▸ Given records

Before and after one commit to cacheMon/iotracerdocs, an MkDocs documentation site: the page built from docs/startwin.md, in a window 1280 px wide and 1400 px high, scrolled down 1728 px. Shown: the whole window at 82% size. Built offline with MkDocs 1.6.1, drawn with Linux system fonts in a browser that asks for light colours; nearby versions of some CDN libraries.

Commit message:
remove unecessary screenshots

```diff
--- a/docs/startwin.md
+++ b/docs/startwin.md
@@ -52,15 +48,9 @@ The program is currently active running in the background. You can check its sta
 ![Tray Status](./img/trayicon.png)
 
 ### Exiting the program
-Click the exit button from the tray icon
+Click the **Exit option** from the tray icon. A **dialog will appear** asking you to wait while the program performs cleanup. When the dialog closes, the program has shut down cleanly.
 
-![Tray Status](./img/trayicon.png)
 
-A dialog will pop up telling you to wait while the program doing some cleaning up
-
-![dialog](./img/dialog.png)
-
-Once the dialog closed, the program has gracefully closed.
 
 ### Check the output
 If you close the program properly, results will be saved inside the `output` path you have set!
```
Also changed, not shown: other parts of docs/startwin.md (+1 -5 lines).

* * *

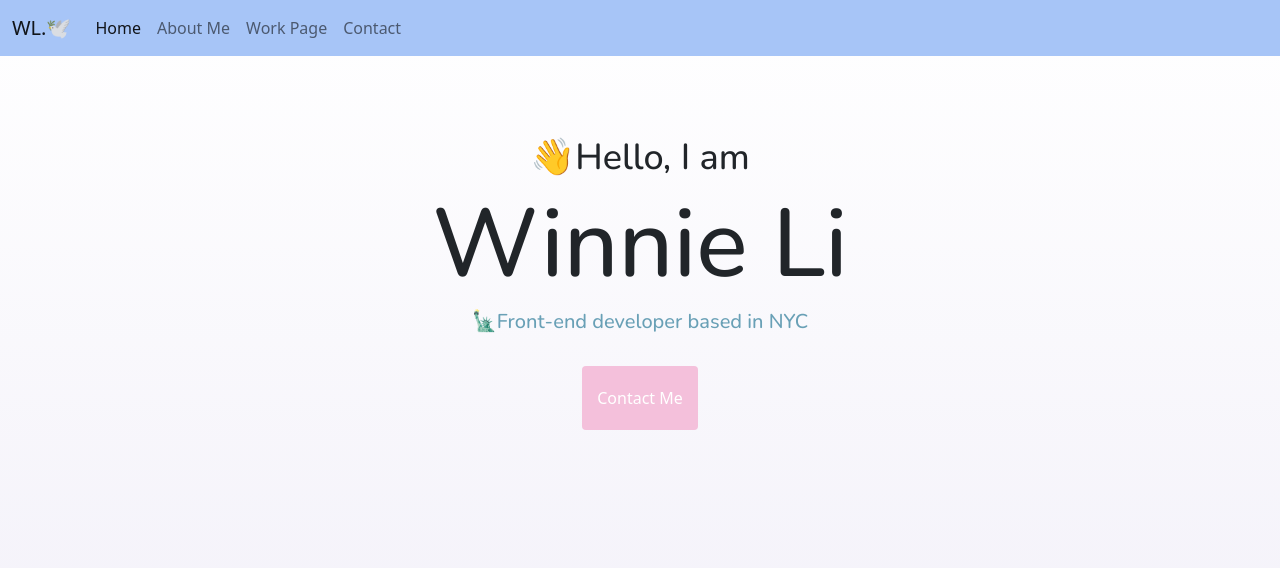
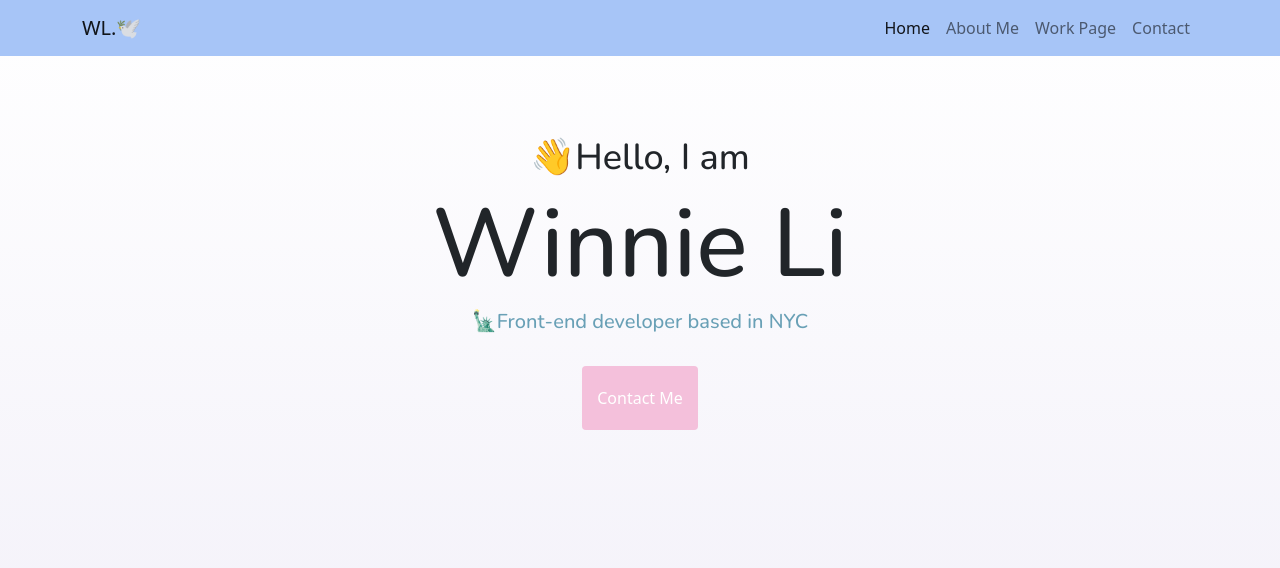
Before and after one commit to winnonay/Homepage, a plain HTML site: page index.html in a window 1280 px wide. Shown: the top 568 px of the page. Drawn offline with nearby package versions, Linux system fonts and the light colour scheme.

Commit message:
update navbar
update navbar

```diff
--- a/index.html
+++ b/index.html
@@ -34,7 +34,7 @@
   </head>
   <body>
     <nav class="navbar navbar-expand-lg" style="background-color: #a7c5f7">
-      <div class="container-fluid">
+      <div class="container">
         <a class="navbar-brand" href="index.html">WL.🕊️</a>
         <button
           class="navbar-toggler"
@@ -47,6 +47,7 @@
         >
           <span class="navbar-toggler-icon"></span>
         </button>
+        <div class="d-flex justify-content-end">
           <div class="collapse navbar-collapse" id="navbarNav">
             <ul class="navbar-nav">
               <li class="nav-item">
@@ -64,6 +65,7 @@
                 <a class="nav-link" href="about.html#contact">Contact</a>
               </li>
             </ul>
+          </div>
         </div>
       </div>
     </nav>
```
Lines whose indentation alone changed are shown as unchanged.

▸ Task statement
Word for word, restate the lines above from the line containing "Before and after one commit to cacheMon/iotracerdocs, an" through the line containing "Also changed, not", with both included and nothing else.

▸ Answer to this problem
Before and after one commit to cacheMon/iotracerdocs, an MkDocs documentation site: the page built from docs/startwin.md, in a window 1280 px wide and 1400 px high, scrolled down 1728 px. Shown: the whole window at 82% size. Built offline with MkDocs 1.6.1, drawn with Linux system fonts in a browser that asks for light colours; nearby versions of some CDN libraries.

Commit message:
remove unecessary screenshots

```diff
--- a/docs/startwin.md
+++ b/docs/startwin.md
@@ -52,15 +48,9 @@ The program is currently active running in the background. You can check its sta
 ![Tray Status](./img/trayicon.png)
 
 ### Exiting the program
-Click the exit button from the tray icon
+Click the **Exit option** from the tray icon. A **dialog will appear** asking you to wait while the program performs cleanup. When the dialog closes, the program has shut down cleanly.
 
-![Tray Status](./img/trayicon.png)
 
-A dialog will pop up telling you to wait while the program doing some cleaning up
-
-![dialog](./img/dialog.png)
-
-Once the dialog closed, the program has gracefully closed.
 
 ### Check the output
 If you close the program properly, results will be saved inside the `output` path you have set!
```
Also changed, not shown: other parts of docs/startwin.md (+1 -5 lines).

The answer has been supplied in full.